__Goal of the exercise__
For each line below that holds the string "items", add one to a tally; report that tally alone.

______

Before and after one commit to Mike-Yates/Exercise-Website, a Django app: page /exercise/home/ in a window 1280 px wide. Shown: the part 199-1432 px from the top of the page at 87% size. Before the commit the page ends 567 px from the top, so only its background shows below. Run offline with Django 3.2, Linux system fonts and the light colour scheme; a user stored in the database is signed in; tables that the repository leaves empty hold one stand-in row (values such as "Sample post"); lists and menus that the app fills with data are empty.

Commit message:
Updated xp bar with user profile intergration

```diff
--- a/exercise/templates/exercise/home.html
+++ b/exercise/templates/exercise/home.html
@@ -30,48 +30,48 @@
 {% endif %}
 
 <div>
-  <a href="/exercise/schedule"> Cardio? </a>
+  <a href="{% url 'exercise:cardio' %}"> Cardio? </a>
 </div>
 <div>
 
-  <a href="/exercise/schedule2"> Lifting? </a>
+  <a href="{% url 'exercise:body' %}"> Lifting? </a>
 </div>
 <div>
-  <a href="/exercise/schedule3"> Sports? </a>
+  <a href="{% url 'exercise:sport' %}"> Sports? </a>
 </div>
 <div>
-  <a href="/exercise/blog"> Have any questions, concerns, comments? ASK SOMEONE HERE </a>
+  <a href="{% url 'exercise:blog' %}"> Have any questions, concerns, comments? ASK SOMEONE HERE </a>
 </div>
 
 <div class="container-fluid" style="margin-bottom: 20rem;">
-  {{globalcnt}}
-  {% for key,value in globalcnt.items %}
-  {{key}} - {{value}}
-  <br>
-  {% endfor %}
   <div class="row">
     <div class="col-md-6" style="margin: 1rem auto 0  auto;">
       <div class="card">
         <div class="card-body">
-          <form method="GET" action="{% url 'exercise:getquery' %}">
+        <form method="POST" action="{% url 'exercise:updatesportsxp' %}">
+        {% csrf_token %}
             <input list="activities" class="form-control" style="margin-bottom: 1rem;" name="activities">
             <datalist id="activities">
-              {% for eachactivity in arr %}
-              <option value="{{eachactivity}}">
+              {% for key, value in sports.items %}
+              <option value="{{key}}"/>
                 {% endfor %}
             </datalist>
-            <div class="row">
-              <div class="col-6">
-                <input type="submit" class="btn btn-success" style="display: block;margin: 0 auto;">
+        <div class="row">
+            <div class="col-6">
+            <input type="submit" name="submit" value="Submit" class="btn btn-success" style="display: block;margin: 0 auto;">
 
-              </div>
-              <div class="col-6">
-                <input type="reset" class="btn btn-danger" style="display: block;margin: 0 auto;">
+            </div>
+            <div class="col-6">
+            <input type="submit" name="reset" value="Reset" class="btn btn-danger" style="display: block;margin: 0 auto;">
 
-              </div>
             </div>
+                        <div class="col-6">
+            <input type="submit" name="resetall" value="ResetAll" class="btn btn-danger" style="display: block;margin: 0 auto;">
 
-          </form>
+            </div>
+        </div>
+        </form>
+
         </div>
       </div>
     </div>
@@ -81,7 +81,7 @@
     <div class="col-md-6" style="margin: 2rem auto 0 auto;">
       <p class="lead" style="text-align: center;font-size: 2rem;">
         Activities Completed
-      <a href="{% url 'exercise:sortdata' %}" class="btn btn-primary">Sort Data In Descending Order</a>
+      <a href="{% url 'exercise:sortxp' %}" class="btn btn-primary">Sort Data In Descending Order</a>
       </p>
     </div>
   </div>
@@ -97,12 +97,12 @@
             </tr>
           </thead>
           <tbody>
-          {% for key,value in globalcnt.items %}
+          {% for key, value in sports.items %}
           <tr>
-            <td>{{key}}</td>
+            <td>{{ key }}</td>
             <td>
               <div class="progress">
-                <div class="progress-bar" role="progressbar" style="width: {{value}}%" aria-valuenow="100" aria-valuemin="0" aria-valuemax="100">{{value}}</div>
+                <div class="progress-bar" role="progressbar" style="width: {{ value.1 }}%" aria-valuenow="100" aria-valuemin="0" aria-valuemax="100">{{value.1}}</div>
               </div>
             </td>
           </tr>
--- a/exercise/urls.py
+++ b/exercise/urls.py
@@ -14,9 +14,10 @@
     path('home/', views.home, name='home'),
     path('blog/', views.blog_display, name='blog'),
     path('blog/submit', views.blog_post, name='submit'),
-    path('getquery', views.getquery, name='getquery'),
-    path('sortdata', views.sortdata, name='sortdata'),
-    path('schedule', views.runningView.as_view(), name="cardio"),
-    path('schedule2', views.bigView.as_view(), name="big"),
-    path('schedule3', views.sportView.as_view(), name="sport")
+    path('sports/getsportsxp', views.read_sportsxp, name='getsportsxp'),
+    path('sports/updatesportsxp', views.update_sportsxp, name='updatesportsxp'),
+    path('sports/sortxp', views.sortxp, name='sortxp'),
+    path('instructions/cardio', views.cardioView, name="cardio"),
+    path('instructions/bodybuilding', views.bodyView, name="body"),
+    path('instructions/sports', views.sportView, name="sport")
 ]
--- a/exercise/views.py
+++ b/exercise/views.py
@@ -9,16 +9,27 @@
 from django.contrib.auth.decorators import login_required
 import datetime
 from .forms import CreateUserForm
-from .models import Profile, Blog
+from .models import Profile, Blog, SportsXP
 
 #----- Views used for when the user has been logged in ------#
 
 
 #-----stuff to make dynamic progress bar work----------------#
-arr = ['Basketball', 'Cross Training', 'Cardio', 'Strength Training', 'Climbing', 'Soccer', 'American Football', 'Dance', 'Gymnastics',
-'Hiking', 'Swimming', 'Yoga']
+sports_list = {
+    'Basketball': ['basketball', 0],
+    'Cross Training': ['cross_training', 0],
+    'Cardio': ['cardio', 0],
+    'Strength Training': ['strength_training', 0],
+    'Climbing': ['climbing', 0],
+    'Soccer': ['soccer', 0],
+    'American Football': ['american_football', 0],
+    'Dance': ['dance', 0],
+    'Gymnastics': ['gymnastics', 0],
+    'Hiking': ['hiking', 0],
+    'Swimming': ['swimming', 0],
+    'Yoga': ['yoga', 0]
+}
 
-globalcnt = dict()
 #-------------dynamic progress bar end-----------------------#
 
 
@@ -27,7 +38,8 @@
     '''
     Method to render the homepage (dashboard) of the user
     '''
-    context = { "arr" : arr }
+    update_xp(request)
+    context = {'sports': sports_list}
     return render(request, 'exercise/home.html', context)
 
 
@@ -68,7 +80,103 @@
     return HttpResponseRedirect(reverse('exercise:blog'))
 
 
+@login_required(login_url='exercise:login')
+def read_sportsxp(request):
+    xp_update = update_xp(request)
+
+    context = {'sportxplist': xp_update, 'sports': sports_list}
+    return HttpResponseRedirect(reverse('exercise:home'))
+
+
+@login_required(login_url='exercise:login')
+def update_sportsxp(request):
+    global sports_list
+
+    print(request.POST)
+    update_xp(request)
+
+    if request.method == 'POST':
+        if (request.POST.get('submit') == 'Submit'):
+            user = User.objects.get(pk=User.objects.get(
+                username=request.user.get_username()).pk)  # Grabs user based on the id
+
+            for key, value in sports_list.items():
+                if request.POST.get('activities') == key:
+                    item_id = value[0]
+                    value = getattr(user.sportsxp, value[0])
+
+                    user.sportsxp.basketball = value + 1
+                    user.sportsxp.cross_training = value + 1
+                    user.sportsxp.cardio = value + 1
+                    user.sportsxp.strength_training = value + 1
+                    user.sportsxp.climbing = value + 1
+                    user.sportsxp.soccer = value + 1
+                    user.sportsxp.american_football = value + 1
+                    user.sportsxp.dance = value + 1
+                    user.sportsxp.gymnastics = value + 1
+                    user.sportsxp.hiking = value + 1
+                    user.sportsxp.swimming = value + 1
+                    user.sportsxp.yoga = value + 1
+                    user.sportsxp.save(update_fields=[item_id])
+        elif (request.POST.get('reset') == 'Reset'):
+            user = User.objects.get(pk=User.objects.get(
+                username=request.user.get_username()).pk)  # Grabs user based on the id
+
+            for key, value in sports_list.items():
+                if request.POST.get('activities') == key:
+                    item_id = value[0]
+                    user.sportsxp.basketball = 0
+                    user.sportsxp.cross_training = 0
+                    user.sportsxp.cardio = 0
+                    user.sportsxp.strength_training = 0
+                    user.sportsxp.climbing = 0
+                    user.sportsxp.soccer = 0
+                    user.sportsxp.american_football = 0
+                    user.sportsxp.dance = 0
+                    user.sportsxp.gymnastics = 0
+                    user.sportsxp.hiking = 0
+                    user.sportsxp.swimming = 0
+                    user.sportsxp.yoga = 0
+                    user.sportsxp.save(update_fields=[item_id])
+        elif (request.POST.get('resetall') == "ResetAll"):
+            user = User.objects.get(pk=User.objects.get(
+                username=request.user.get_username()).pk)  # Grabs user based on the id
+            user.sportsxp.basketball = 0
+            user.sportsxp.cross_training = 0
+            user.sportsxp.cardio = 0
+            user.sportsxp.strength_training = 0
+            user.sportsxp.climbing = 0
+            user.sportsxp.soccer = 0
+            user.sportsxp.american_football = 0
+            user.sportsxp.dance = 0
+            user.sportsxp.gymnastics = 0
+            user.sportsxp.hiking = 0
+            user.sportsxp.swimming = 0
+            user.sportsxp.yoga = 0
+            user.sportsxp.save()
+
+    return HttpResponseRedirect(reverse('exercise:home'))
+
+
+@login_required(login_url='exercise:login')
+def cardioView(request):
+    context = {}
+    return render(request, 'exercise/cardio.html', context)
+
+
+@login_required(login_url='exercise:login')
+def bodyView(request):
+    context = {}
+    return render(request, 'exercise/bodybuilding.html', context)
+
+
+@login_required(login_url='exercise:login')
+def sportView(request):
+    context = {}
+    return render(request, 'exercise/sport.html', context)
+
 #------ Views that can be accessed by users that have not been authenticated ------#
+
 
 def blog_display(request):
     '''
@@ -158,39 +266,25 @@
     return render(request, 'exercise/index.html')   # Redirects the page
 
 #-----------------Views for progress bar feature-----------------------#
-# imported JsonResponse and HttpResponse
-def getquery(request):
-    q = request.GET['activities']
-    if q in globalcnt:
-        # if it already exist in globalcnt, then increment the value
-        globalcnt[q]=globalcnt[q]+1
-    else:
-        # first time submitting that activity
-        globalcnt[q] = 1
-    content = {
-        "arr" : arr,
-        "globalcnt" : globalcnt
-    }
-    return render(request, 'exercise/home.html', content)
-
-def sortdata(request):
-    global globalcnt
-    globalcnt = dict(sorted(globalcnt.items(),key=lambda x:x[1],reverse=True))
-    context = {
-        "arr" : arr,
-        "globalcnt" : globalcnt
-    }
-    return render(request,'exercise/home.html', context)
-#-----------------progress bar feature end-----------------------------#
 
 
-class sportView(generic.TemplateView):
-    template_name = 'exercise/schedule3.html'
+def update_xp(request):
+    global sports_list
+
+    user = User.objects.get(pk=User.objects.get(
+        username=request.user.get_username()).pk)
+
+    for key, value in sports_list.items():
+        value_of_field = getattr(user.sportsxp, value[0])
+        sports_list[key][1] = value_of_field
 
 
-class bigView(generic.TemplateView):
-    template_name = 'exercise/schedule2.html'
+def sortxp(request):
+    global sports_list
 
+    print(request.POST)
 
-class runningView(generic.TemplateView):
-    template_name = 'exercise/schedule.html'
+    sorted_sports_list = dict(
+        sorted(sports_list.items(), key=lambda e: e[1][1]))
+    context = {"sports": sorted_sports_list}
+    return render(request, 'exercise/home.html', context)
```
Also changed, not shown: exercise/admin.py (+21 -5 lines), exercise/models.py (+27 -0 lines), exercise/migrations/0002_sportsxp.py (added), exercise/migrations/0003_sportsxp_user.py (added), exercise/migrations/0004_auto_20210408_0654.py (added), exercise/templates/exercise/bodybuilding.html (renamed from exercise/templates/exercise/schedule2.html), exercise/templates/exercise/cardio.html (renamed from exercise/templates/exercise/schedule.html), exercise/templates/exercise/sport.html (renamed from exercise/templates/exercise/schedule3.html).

______

__Expected answer__
9